- [DIRECTIONS FOR THIS TASK]
Give the number of lines in the records below that include the word "span", and add nothing to it.
- - - - - - -
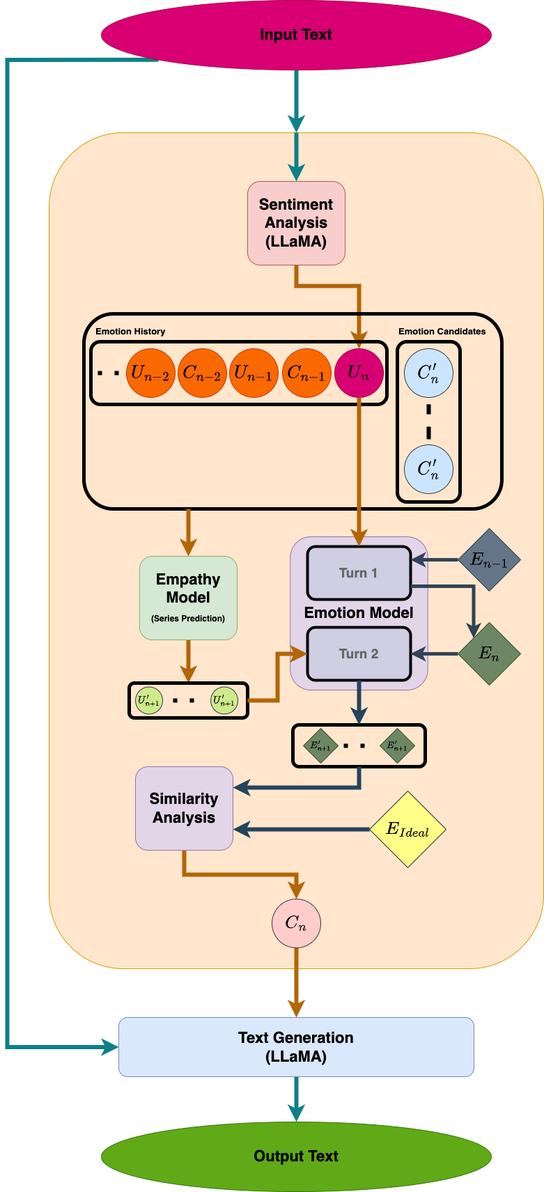
Earlier version of the draw.io export Model_Architecture.png (hermeschen1116/emotion-chat-bot). Source tidied: cells renumbered, new cells last; positions are measured from the earlier drawing's top-left corner, leaving out a move shared by most shapes.
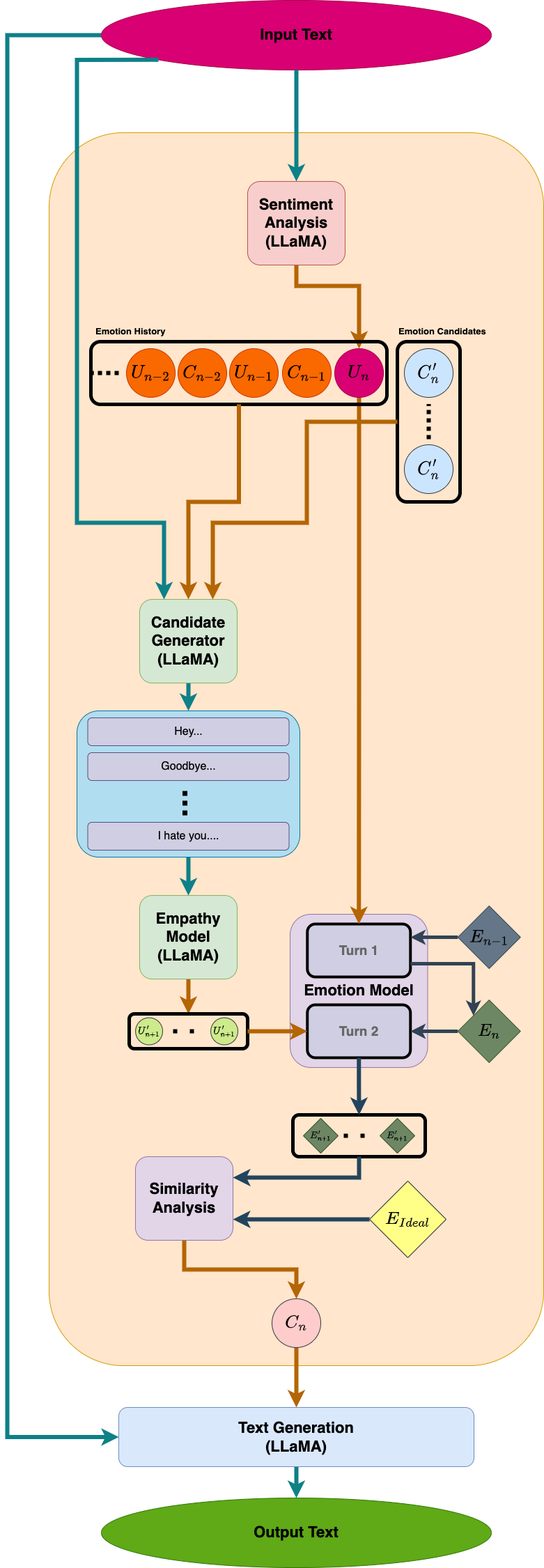
Later version of the same file.

Commit message:
docs: modify model architecture based on professor's advice

The edit, as a diff of the source:
```diff
@@ -4,7 +4,7 @@
     <mxCell id="1" parent="0" />
-    <mxCell id="2" style="edgeStyle=orthogonalEdgeStyle;rounded=0;jettySize=auto;html=1;exitX=0;exitY=1;exitDx=0;exitDy=0;entryX=0;entryY=0.5;entryDx=0;entryDy=0;strokeWidth=6;fontFamily=Helvetica;fontSize=22;fontColor=#000000;fillColor=#b0e3e6;strokeColor=#0e8088;" parent="1" edge="1" source="4" target="8">
+    <mxCell id="2" style="edgeStyle=orthogonalEdgeStyle;rounded=0;jettySize=auto;html=1;exitX=0;exitY=0.5;exitDx=0;exitDy=0;entryX=0;entryY=0.5;entryDx=0;entryDy=0;strokeWidth=6;fontFamily=Helvetica;fontSize=22;fontColor=#000000;fillColor=#b0e3e6;strokeColor=#0e8088;" parent="1" edge="1" source="4" target="8">
       <mxGeometry relative="1" as="geometry">
         <Array as="points">
-          <mxPoint y="85" />
-          <mxPoint y="1503" />
+          <mxPoint y="50" />
+          <mxPoint y="2063" />
         </Array>
@@ -12,5 +12,2 @@
     </mxCell>
-    <mxCell id="3" style="edgeStyle=orthogonalEdgeStyle;rounded=0;jettySize=auto;html=1;exitX=0.5;exitY=1;exitDx=0;exitDy=0;strokeWidth=6;fontFamily=Helvetica;fontSize=22;fontColor=#000000;fillColor=#b0e3e6;strokeColor=#0e8088;" parent="1" edge="1" source="4" target="6">
-      <mxGeometry relative="1" as="geometry" />
-    </mxCell>
     <mxCell id="4" value="Input Text" style="ellipse;whiteSpace=wrap;html=1;fontStyle=1;fontSize=22;fillColor=#d80073;strokeColor=#A50040;fontColor=#000000;fontFamily=Helvetica;" parent="1" vertex="1">
@@ -22,12 +19,18 @@
     <mxCell id="6" style="rounded=1;whiteSpace=wrap;html=1;fontFamily=Helvetica;fontSize=22;fillColor=#ffe6cc;strokeColor=#d79b00;" parent="1" vertex="1">
-      <mxGeometry x="60" y="190" width="710" height="1200" as="geometry" />
+      <mxGeometry x="60" y="190" width="710" height="1770" as="geometry" />
     </mxCell>
-    <mxCell id="7" style="edgeStyle=orthogonalEdgeStyle;rounded=0;jettySize=auto;html=1;exitX=0.5;exitY=0;exitDx=0;exitDy=0;entryX=0.5;entryY=0;entryDx=0;entryDy=0;strokeColor=#0e8088;strokeWidth=6;fontColor=#000000;endArrow=classic;endFill=1;fillColor=#b0e3e6;" parent="1" edge="1" source="6" target="13">
-      <mxGeometry relative="1" as="geometry" />
-    </mxCell>
     <mxCell id="8" value="Text Generation&lt;br style=&quot;font-size: 22px;&quot;&gt;(LLaMA)" style="rounded=1;whiteSpace=wrap;html=1;fontFamily=Helvetica;fillColor=#dae8fc;strokeColor=#6c8ebf;fontStyle=1;fontColor=#000000;fontSize=22;" parent="1" vertex="1">
-      <mxGeometry x="160" y="1460" width="510" height="85" as="geometry" />
+      <mxGeometry x="160" y="2020" width="510" height="85" as="geometry" />
     </mxCell>
+    <mxCell id="62" style="edgeStyle=orthogonalEdgeStyle;rounded=0;jettySize=auto;html=1;exitX=0;exitY=1;exitDx=0;exitDy=0;strokeWidth=6;fillColor=#b0e3e6;strokeColor=#0e8088;entryX=0.25;entryY=0;entryDx=0;entryDy=0;" parent="1" edge="1" source="4" target="64">
+      <mxGeometry relative="1" as="geometry">
+        <Array as="points">
+          <mxPoint x="100" y="85" />
+          <mxPoint x="100" y="750" />
+          <mxPoint x="225" y="750" />
+        </Array>
+      </mxGeometry>
+    </mxCell>
     <mxCell id="9" value="Output Text" style="ellipse;whiteSpace=wrap;html=1;fontStyle=1;fontSize=22;fillColor=#60a917;strokeColor=#2D7600;fontColor=#000000;fontFamily=Helvetica;" parent="1" vertex="1">
-      <mxGeometry x="135" y="1610" width="560" height="100" as="geometry" />
+      <mxGeometry x="135" y="2150" width="560" height="100" as="geometry" />
     </mxCell>
@@ -36,4 +39,4 @@
     </mxCell>
-    <mxCell id="11" value="Empathy&lt;br&gt;Model&lt;br&gt;&lt;font style=&quot;font-size: 12px;&quot;&gt;(Series Prediction)&lt;/font&gt;" style="rounded=1;whiteSpace=wrap;html=1;fillColor=#d5e8d4;strokeColor=#82b366;fontSize=22;fontStyle=1;fontColor=#000000;" parent="1" vertex="1">
-      <mxGeometry x="190" y="798" width="140" height="120" as="geometry" />
+    <mxCell id="11" value="Empathy&lt;br&gt;Model&lt;br&gt;(LLaMA)" style="rounded=1;whiteSpace=wrap;html=1;fillColor=#d5e8d4;strokeColor=#82b366;fontSize=22;fontStyle=1;fontColor=#000000;" parent="1" vertex="1">
+      <mxGeometry x="190" y="1285" width="140" height="120" as="geometry" />
     </mxCell>
@@ -51,6 +54,6 @@
     <mxCell id="14" value="$$E_{n-1}$$" style="rhombus;whiteSpace=wrap;html=1;strokeColor=#314354;strokeWidth=1;fontSize=22;fontColor=#000000;fillColor=#647687;" parent="1" vertex="1">
-      <mxGeometry x="647" y="758" width="90" height="90" as="geometry" />
+      <mxGeometry x="646.8" y="1300" width="90" height="90" as="geometry" />
     </mxCell>
     <mxCell id="15" style="group;" parent="1" vertex="1">
-      <mxGeometry x="175" y="980" width="170" height="50" as="geometry" />
+      <mxGeometry x="175" y="1455" width="170" height="50" as="geometry" />
     </mxCell>
@@ -72,6 +75,6 @@
     <mxCell id="20" value="$$E_n$$" style="rhombus;whiteSpace=wrap;html=1;strokeColor=#3A5431;strokeWidth=1;fontSize=22;fontColor=#000000;fillColor=#6d8764;" parent="1" vertex="1">
-      <mxGeometry x="647" y="893" width="90" height="90" as="geometry" />
+      <mxGeometry x="646.8" y="1435" width="90" height="90" as="geometry" />
     </mxCell>
     <mxCell id="21" style="group;" parent="1" vertex="1">
-      <mxGeometry x="410" y="1040" width="190" height="60" as="geometry" />
+      <mxGeometry x="410" y="1600" width="190" height="60" as="geometry" />
     </mxCell>
@@ -96,3 +99,3 @@
     <mxCell id="27" value="$$E_{Ideal}&lt;br&gt;$$" style="rhombus;whiteSpace=wrap;html=1;strokeColor=#36393d;strokeWidth=1;fontSize=22;fillColor=#ffff88;fontColor=#000000;" parent="1" vertex="1">
-      <mxGeometry x="520" y="1135" width="110" height="110" as="geometry" />
+      <mxGeometry x="520" y="1695" width="110" height="110" as="geometry" />
     </mxCell>
@@ -102,3 +105,3 @@
     <mxCell id="29" value="Similarity&lt;br&gt;Analysis" style="rounded=1;whiteSpace=wrap;html=1;fillColor=#e1d5e7;strokeColor=#9673a6;fontSize=22;fontStyle=1;fontColor=#000000;" parent="1" vertex="1">
-      <mxGeometry x="184" y="1100" width="140" height="120" as="geometry" />
+      <mxGeometry x="184" y="1660" width="140" height="120" as="geometry" />
     </mxCell>
@@ -108,12 +111,42 @@
     <mxCell id="31" value="$$C_&lt;br&gt;n$$" style="ellipse;whiteSpace=wrap;html=1;fontSize=22;fillColor=#ffcccc;strokeColor=#36393d;fontStyle=1;flipH=1;fontColor=#000000;" parent="1" vertex="1">
-      <mxGeometry x="380" y="1290" width="70" height="70" as="geometry" />
+      <mxGeometry x="380" y="1864" width="70" height="70" as="geometry" />
     </mxCell>
-    <mxCell id="32" style="group;" parent="1" vertex="1">
-      <mxGeometry x="110" y="450" width="650" height="280" as="geometry" />
-    </mxCell>
-    <mxCell id="33" style="rounded=1;whiteSpace=wrap;html=1;strokeColor=#000000;strokeWidth=5;fontColor=#000000;fillColor=none;" parent="32" vertex="1">
-      <mxGeometry width="600" height="280" as="geometry" />
-    </mxCell>
+    <mxCell id="51" style="edgeStyle=orthogonalEdgeStyle;rounded=0;jettySize=auto;html=1;exitX=0.5;exitY=1;exitDx=0;exitDy=0;entryX=1;entryY=0.25;entryDx=0;entryDy=0;strokeColor=#23445d;strokeWidth=6;fontColor=#000000;endArrow=classic;endFill=1;fillColor=#bac8d3;" parent="1" edge="1" source="24" target="29">
+      <mxGeometry relative="1" as="geometry" />
+    </mxCell>
+    <mxCell id="52" style="group;" parent="1" vertex="1">
+      <mxGeometry x="406" y="1312" width="197.5" height="220" as="geometry" />
+    </mxCell>
+    <mxCell id="53" value="Emotion Model" style="rounded=1;whiteSpace=wrap;html=1;fillColor=#e1d5e7;strokeColor=#9673a6;fontSize=22;fontStyle=1;fontColor=#000000;" parent="52" vertex="1">
+      <mxGeometry width="197.5" height="220" as="geometry" />
+    </mxCell>
+    <mxCell id="54" value="Turn 1" style="rounded=1;whiteSpace=wrap;html=1;fillColor=#d0cee2;strokeColor=#000000;strokeWidth=4;fontStyle=1;fontSize=19;fontColor=#666666;" parent="52" vertex="1">
+      <mxGeometry x="24.8" y="14" width="148" height="76" as="geometry" />
+    </mxCell>
+    <mxCell id="55" value="&lt;span style=&quot;font-size: 19px; font-weight: 700;&quot;&gt;Turn 2&lt;/span&gt;" style="rounded=1;whiteSpace=wrap;html=1;fillColor=#d0cee2;strokeColor=#000000;strokeWidth=4;fontColor=#666666;" parent="52" vertex="1">
+      <mxGeometry x="24.8" y="130" width="148" height="76" as="geometry" />
+    </mxCell>
+    <mxCell id="56" style="edgeStyle=orthogonalEdgeStyle;rounded=0;jettySize=auto;html=1;exitX=0;exitY=0.5;exitDx=0;exitDy=0;entryX=1;entryY=0.5;entryDx=0;entryDy=0;strokeWidth=5;fillColor=#647687;strokeColor=#314354;" parent="1" edge="1" source="20" target="55">
+      <mxGeometry relative="1" as="geometry" />
+    </mxCell>
+    <mxCell id="57" style="edgeStyle=orthogonalEdgeStyle;rounded=0;jettySize=auto;html=1;exitX=0;exitY=0.5;exitDx=0;exitDy=0;entryX=1;entryY=0.25;entryDx=0;entryDy=0;strokeWidth=5;fillColor=#647687;strokeColor=#314354;" parent="1" edge="1" source="14" target="54">
+      <mxGeometry relative="1" as="geometry" />
+    </mxCell>
+    <mxCell id="58" style="edgeStyle=orthogonalEdgeStyle;rounded=0;jettySize=auto;html=1;exitX=1;exitY=0.75;exitDx=0;exitDy=0;entryX=0;entryY=0;entryDx=0;entryDy=0;strokeWidth=5;fillColor=#647687;strokeColor=#314354;" parent="1" edge="1" source="54" target="20">
+      <mxGeometry relative="1" as="geometry" />
+    </mxCell>
+    <mxCell id="59" style="edgeStyle=orthogonalEdgeStyle;rounded=0;jettySize=auto;html=1;exitX=1;exitY=0.5;exitDx=0;exitDy=0;entryX=0;entryY=0.5;entryDx=0;entryDy=0;strokeColor=#b46504;strokeWidth=6;fontColor=#000000;endArrow=classic;endFill=1;fillColor=#fad7ac;" parent="1" edge="1" source="16" target="55">
+      <mxGeometry relative="1" as="geometry" />
+    </mxCell>
+    <mxCell id="60" style="edgeStyle=orthogonalEdgeStyle;rounded=0;jettySize=auto;html=1;exitX=0.5;exitY=1;exitDx=0;exitDy=0;entryX=0.5;entryY=0;entryDx=0;entryDy=0;strokeColor=#b46504;strokeWidth=6;fontSize=22;fontColor=#000000;fillColor=#fad7ac;" parent="1" edge="1" source="42" target="54">
+      <mxGeometry relative="1" as="geometry" />
+    </mxCell>
+    <mxCell id="61" style="edgeStyle=orthogonalEdgeStyle;rounded=0;jettySize=auto;html=1;exitX=0.5;exitY=1;exitDx=0;exitDy=0;strokeColor=#23445d;strokeWidth=6;fontColor=#000000;endArrow=classic;endFill=1;fillColor=#bac8d3;" parent="1" edge="1" source="55" target="24">
+      <mxGeometry relative="1" as="geometry" />
+    </mxCell>
+    <mxCell id="3" style="edgeStyle=orthogonalEdgeStyle;rounded=0;jettySize=auto;html=1;exitX=0.5;exitY=1;exitDx=0;exitDy=0;strokeWidth=6;fontFamily=Helvetica;fontSize=22;fontColor=#000000;fillColor=#b0e3e6;strokeColor=#0e8088;entryX=0.5;entryY=0;entryDx=0;entryDy=0;" parent="1" edge="1" source="4" target="13">
+      <mxGeometry relative="1" as="geometry" />
+    </mxCell>
-    <mxCell id="34" style="group;" parent="32" vertex="1">
-      <mxGeometry x="10" y="10" width="425" height="120" as="geometry" />
+    <mxCell id="34" style="group;" parent="1" vertex="1">
+      <mxGeometry x="120" y="460" width="425" height="120" as="geometry" />
     </mxCell>
@@ -137,3 +170,3 @@
     </mxCell>
-    <mxCell id="41" style="endArrow=none;dashed=1;html=1;dashPattern=1 3;strokeWidth=6;rounded=0;strokeColor=#000000;fontSize=22;fontColor=#000000;" parent="34" edge="1">
+    <mxCell id="41" style="endArrow=none;dashed=1;html=1;dashPattern=1 1;strokeWidth=6;rounded=0;strokeColor=#000000;fontSize=22;fontColor=#000000;" parent="34" edge="1">
       <mxGeometry relative="1" as="geometry">
@@ -146,4 +179,4 @@
     </mxCell>
-    <mxCell id="43" style="group;" parent="32" vertex="1">
-      <mxGeometry x="450" y="10" width="200" height="260" as="geometry" />
+    <mxCell id="43" style="group;" parent="1" vertex="1">
+      <mxGeometry x="560" y="460" width="200" height="260" as="geometry" />
     </mxCell>
@@ -155,3 +188,3 @@
     </mxCell>
-    <mxCell id="46" style="edgeStyle=orthogonalEdgeStyle;rounded=0;orthogonalLoop=1;jettySize=auto;html=1;fontColor=#000000;strokeColor=#000000;dashed=1;strokeWidth=6;endArrow=none;endFill=0;" parent="44" edge="1">
+    <mxCell id="46" style="edgeStyle=orthogonalEdgeStyle;rounded=0;orthogonalLoop=1;jettySize=auto;html=1;fontColor=#000000;strokeColor=#000000;dashed=1;strokeWidth=6;endArrow=none;endFill=0;dashPattern=1 1;" parent="44" edge="1">
       <mxGeometry relative="1" as="geometry">
@@ -170,38 +203,41 @@
     </mxCell>
-    <mxCell id="50" style="edgeStyle=orthogonalEdgeStyle;rounded=0;jettySize=auto;html=1;exitX=0.25;exitY=1;exitDx=0;exitDy=0;entryX=0.5;entryY=0;entryDx=0;entryDy=0;strokeColor=#b46504;strokeWidth=6;fontColor=#000000;endArrow=classic;endFill=1;fillColor=#fad7ac;" parent="1" edge="1" source="33" target="11">
-      <mxGeometry relative="1" as="geometry" />
-    </mxCell>
-    <mxCell id="51" style="edgeStyle=orthogonalEdgeStyle;rounded=0;jettySize=auto;html=1;exitX=0.5;exitY=1;exitDx=0;exitDy=0;entryX=1;entryY=0.25;entryDx=0;entryDy=0;strokeColor=#23445d;strokeWidth=6;fontColor=#000000;endArrow=classic;endFill=1;fillColor=#bac8d3;" parent="1" edge="1" source="24" target="29">
-      <mxGeometry relative="1" as="geometry" />
-    </mxCell>
-    <mxCell id="52" style="group;" parent="1" vertex="1">
-      <mxGeometry x="406.2" y="770" width="197.5" height="220" as="geometry" />
-    </mxCell>
-    <mxCell id="53" value="Emotion Model" style="rounded=1;whiteSpace=wrap;html=1;fillColor=#e1d5e7;strokeColor=#9673a6;fontSize=22;fontStyle=1;fontColor=#000000;" parent="52" vertex="1">
-      <mxGeometry width="197.5" height="220" as="geometry" />
-    </mxCell>
-    <mxCell id="54" value="Turn 1" style="rounded=1;whiteSpace=wrap;html=1;fillColor=#d0cee2;strokeColor=#000000;strokeWidth=4;fontStyle=1;fontSize=19;fontColor=#666666;" parent="52" vertex="1">
-      <mxGeometry x="24.8" y="14" width="148" height="76" as="geometry" />
-    </mxCell>
-    <mxCell id="55" value="&lt;span style=&quot;font-size: 19px; font-weight: 700;&quot;&gt;Turn 2&lt;/span&gt;" style="rounded=1;whiteSpace=wrap;html=1;fillColor=#d0cee2;strokeColor=#000000;strokeWidth=4;fontColor=#666666;" parent="52" vertex="1">
-      <mxGeometry x="24.8" y="130" width="148" height="76" as="geometry" />
-    </mxCell>
-    <mxCell id="56" style="edgeStyle=orthogonalEdgeStyle;rounded=0;jettySize=auto;html=1;exitX=0;exitY=0.5;exitDx=0;exitDy=0;entryX=1;entryY=0.5;entryDx=0;entryDy=0;strokeWidth=5;fillColor=#647687;strokeColor=#314354;" parent="1" edge="1" source="20" target="55">
-      <mxGeometry relative="1" as="geometry" />
-    </mxCell>
-    <mxCell id="57" style="edgeStyle=orthogonalEdgeStyle;rounded=0;jettySize=auto;html=1;exitX=0;exitY=0.5;exitDx=0;exitDy=0;entryX=1;entryY=0.25;entryDx=0;entryDy=0;strokeWidth=5;fillColor=#647687;strokeColor=#314354;" parent="1" edge="1" source="14" target="54">
-      <mxGeometry relative="1" as="geometry" />
-    </mxCell>
-    <mxCell id="58" style="edgeStyle=orthogonalEdgeStyle;rounded=0;jettySize=auto;html=1;exitX=1;exitY=0.75;exitDx=0;exitDy=0;entryX=0;entryY=0;entryDx=0;entryDy=0;strokeWidth=5;fillColor=#647687;strokeColor=#314354;" parent="1" edge="1" source="54" target="20">
-      <mxGeometry relative="1" as="geometry" />
-    </mxCell>
-    <mxCell id="59" style="edgeStyle=orthogonalEdgeStyle;rounded=0;jettySize=auto;html=1;exitX=1;exitY=0.5;exitDx=0;exitDy=0;entryX=0;entryY=0.5;entryDx=0;entryDy=0;strokeColor=#b46504;strokeWidth=6;fontColor=#000000;endArrow=classic;endFill=1;fillColor=#fad7ac;" parent="1" edge="1" source="16" target="55">
-      <mxGeometry relative="1" as="geometry" />
-    </mxCell>
-    <mxCell id="60" style="edgeStyle=orthogonalEdgeStyle;rounded=0;jettySize=auto;html=1;exitX=0.5;exitY=1;exitDx=0;exitDy=0;entryX=0.5;entryY=0;entryDx=0;entryDy=0;strokeColor=#b46504;strokeWidth=6;fontSize=22;fontColor=#000000;fillColor=#fad7ac;" parent="1" edge="1" source="42" target="54">
-      <mxGeometry relative="1" as="geometry" />
-    </mxCell>
-    <mxCell id="61" style="edgeStyle=orthogonalEdgeStyle;rounded=0;jettySize=auto;html=1;exitX=0.5;exitY=1;exitDx=0;exitDy=0;strokeColor=#23445d;strokeWidth=6;fontColor=#000000;endArrow=classic;endFill=1;fillColor=#bac8d3;" parent="1" edge="1" source="55" target="24">
-      <mxGeometry relative="1" as="geometry" />
-    </mxCell>
+    <mxCell id="63" style="edgeStyle=orthogonalEdgeStyle;rounded=0;jettySize=auto;html=1;exitX=0.5;exitY=1;exitDx=0;exitDy=0;entryX=0.5;entryY=0;entryDx=0;entryDy=0;strokeWidth=6;fillColor=#b0e3e6;strokeColor=#0e8088;" parent="1" edge="1" source="64" target="68">
+      <mxGeometry relative="1" as="geometry" />
+    </mxCell>
+    <mxCell id="64" value="Candidate&lt;br&gt;Generator&lt;br&gt;(LLaMA)" style="rounded=1;whiteSpace=wrap;html=1;fillColor=#d5e8d4;strokeColor=#82b366;fontSize=22;fontStyle=1;fontColor=#000000;" parent="1" vertex="1">
+      <mxGeometry x="190" y="860" width="140" height="120" as="geometry" />
+    </mxCell>
+    <mxCell id="65" style="edgeStyle=orthogonalEdgeStyle;rounded=0;jettySize=auto;html=1;exitX=0.5;exitY=1;exitDx=0;exitDy=0;entryX=0.5;entryY=0;entryDx=0;entryDy=0;strokeWidth=6;fillColor=#fad7ac;strokeColor=#b46504;" parent="1" edge="1" source="36" target="64">
+      <mxGeometry relative="1" as="geometry" />
+    </mxCell>
+    <mxCell id="66" style="edgeStyle=orthogonalEdgeStyle;rounded=0;jettySize=auto;html=1;exitX=0;exitY=0.5;exitDx=0;exitDy=0;entryX=0.75;entryY=0;entryDx=0;entryDy=0;strokeWidth=6;fillColor=#fad7ac;strokeColor=#b46504;" parent="1" edge="1" source="45" target="64">
+      <mxGeometry relative="1" as="geometry">
+        <Array as="points">
+          <mxPoint x="430" y="605" />
+          <mxPoint x="430" y="750" />
+          <mxPoint x="295" y="750" />
+        </Array>
+      </mxGeometry>
+    </mxCell>
+    <mxCell id="67" style="edgeStyle=orthogonalEdgeStyle;rounded=0;jettySize=auto;html=1;exitX=0.5;exitY=1;exitDx=0;exitDy=0;entryX=0.5;entryY=0;entryDx=0;entryDy=0;strokeWidth=6;fillColor=#b0e3e6;strokeColor=#0e8088;" parent="1" edge="1" source="68" target="11">
+      <mxGeometry relative="1" as="geometry" />
+    </mxCell>
+    <mxCell id="68" style="rounded=1;whiteSpace=wrap;html=1;fillColor=#b1ddf0;strokeColor=#10739e;" parent="1" vertex="1">
+      <mxGeometry x="100" y="1020" width="320" height="210" as="geometry" />
+    </mxCell>
+    <mxCell id="69" value="Hey..." style="rounded=1;whiteSpace=wrap;html=1;fillColor=#d0cee2;strokeColor=#56517e;fontColor=#000000;fontSize=16;" parent="1" vertex="1">
+      <mxGeometry x="115.5" y="1030" width="289" height="40" as="geometry" />
+    </mxCell>
+    <mxCell id="70" value="Goodbye..." style="rounded=1;whiteSpace=wrap;html=1;fillColor=#d0cee2;strokeColor=#56517e;fontColor=#000000;fontSize=16;" parent="1" vertex="1">
+      <mxGeometry x="115.5" y="1080" width="289" height="40" as="geometry" />
+    </mxCell>
+    <mxCell id="71" value="I hate you...." style="rounded=1;whiteSpace=wrap;html=1;fillColor=#d0cee2;strokeColor=#56517e;fontColor=#000000;fontSize=16;" parent="1" vertex="1">
+      <mxGeometry x="115.5" y="1180" width="289" height="40" as="geometry" />
+    </mxCell>
+    <mxCell id="72" style="endArrow=none;dashed=1;html=1;dashPattern=1 1;strokeWidth=7;rounded=0;fontSize=16;fontColor=#000000;strokeColor=#000000;" parent="1" edge="1">
+      <mxGeometry relative="1" as="geometry">
+        <mxPoint x="255" y="1170" as="sourcePoint" />
+        <mxPoint x="255" y="1130" as="targetPoint" />
+      </mxGeometry>
+    </mxCell>
   </root>
```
- - - - - - -
- [EXPECTED OUTPUT]
2